Smith - congrats on the contract. His trajectory has been really exceptional. All of us seem to err on the side of looking towards a phenomenon to come along as "the next Marquez" that would leap into the front via talent. I was one of the folks wondering aloud re Herve going with Smith bringing him into MotoGP. And his first year looked as expected. The unlikely beginnings and slow kindling fire sure looks good now. Can we separate that from the strong showing of the 2015 Yamaha bike? I don't, but Smith impresses. Looking fwd to seeing how the gap between 2016 factory and satellite bikes shrinks, and Smith's performance to illuminate that particularly. Btw, of all the current riders Bradley is the one to tip for a future broadcast commentator role. Keep up the good work mate!

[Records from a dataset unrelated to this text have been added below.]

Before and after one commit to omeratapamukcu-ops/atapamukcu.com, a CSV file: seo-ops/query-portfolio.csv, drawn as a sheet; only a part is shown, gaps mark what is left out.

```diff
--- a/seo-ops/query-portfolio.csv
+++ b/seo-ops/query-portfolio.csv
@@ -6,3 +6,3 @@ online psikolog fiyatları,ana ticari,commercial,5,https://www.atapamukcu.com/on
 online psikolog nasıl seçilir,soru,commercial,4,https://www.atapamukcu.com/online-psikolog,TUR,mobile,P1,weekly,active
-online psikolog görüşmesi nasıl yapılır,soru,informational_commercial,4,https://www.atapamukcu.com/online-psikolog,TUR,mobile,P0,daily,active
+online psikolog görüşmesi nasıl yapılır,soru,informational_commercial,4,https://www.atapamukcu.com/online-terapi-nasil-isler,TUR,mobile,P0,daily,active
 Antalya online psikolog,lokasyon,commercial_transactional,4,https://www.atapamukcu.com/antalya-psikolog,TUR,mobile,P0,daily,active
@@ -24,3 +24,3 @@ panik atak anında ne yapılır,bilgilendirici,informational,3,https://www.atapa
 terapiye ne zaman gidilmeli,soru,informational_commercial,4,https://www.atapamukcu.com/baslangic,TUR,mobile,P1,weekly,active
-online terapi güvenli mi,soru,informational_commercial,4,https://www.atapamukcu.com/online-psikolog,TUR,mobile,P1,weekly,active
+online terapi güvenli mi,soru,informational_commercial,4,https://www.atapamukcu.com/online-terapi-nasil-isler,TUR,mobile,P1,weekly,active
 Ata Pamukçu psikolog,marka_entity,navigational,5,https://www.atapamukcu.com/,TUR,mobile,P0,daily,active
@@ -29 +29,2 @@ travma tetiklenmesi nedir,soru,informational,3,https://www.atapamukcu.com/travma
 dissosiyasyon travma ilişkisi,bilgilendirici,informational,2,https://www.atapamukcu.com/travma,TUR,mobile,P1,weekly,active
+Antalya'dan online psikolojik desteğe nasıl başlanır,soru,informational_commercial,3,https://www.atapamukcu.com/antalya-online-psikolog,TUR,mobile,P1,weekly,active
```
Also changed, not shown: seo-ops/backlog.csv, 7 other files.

P.S. glad to see Rossi riding the R1 at Misano for training rather than the motocross bike, too many injuries. Same w supermoto. May keep his head more in the game as well. Surprised more riders don't do that. Seems Abraham would be best positioned for it at Brno. Rossi looks to really enjoy sharing the social aspects of riding, good for him starting his own Moto3 program. Great fit.

Ready for Britain!

has the consistency. At the rounds where Lorenzo will mysteriously be well off the pace-Pedrosa will also become a large factor-possibly even Ducati again at Sepang or PI.

The other factor I believe is that the big four and others mindsets will have changed after watching Jorge walk away from so many rounds this season.

I predict now there will be an unusually strong effort made to get in front of him quickly and disrupt his rhythm when hes on form, Marc and Rossi are certainly more than capable of this, as are Dovi and Ianonne if close enough.

there are two simple and huge problems to be tackled first; Lorenzo is second to none on getting terrific starts and pushing the tyres while they are relatively cold in the first lap.

It has been nearly impossible to keep Lorenzo at bay this season.

Will also favor Lorenzo with his size and style, so it will be quite an achievement for the Doctor if he gets this one at 36 with the current regs and competition

And we had a strange weekend in Silverstone that made Rossi come out on top.

I think no one argues that in the dry a win for Rossi seemed unlikely but I also think that Marquez would have won at Silverstone in the dry.

So Rossi came out with +12 points instead of - 4 compared to Lorenzo ( giving that the order at the finish was 93,99,46).

Now we have problaby the strongest circut ( at least on paper ) for Rossi coming up. If he wins there and Lorenzo is second then he leads by 17 points.

Aragon is Hondaland and Maybye Rossi will slip out of the podioum for the first time ( Marquez, Pedrosa, Lorenzo, Rossi )
After Aragon Rossi leads over Lorenzo by 14 points

Montegi: 93,99,46 Rossi still ahead by 10 points

Phillip Island: 46,93,99 Rossi gains to 19 points

Sepang: 93,46,99 Rossi to 23 points clear of Lorenzo

So in Valencia all Rossi has to do is to score 2 points.... But we all know what happend the last time that was the case :)

If we try to see the races through Lorenzos (rather foggy) visior it might look a bit different:

I really dont think he can beat Rossin in Misano so after Misano it will still be advantage Rossi ( 46,99,93 ) by 17 points.

Aragon... I think Lorenzo wants to win there but if he does I truly belive Rossi will be no 2 because of the test they had earlier but lets say 99,93,26,46. So after Aragon Lorenzo is only 5 points after Rossi.

Montegi 93,99,46 and now Lorenzo is only 1 point behind Rossi.

Phillip Island.... I cant see Lorenzo in front of Rossi.... But maybye Marquez: 93,46,99 and Rossi is 5 points ahead.

Sepang: 93,46,99 Rossi 9 points ahead.

In Valencia we may get a repeat of 2013 with Lorenzo trying to outsmart Rossi ( in 2013 it was Lorenzo vs Marquez ).. But this time Marquez dont give a fuck and wins ahead of 99 and Rossi 3th... Title goes to Rossi with 5 points.. Hell if Marquez wins Rossi can even be 5th :)

Athough I did not get it excactely right WHAT happened I am on the money that Rossi is 14 points ahead of Lorenzo after Aragon...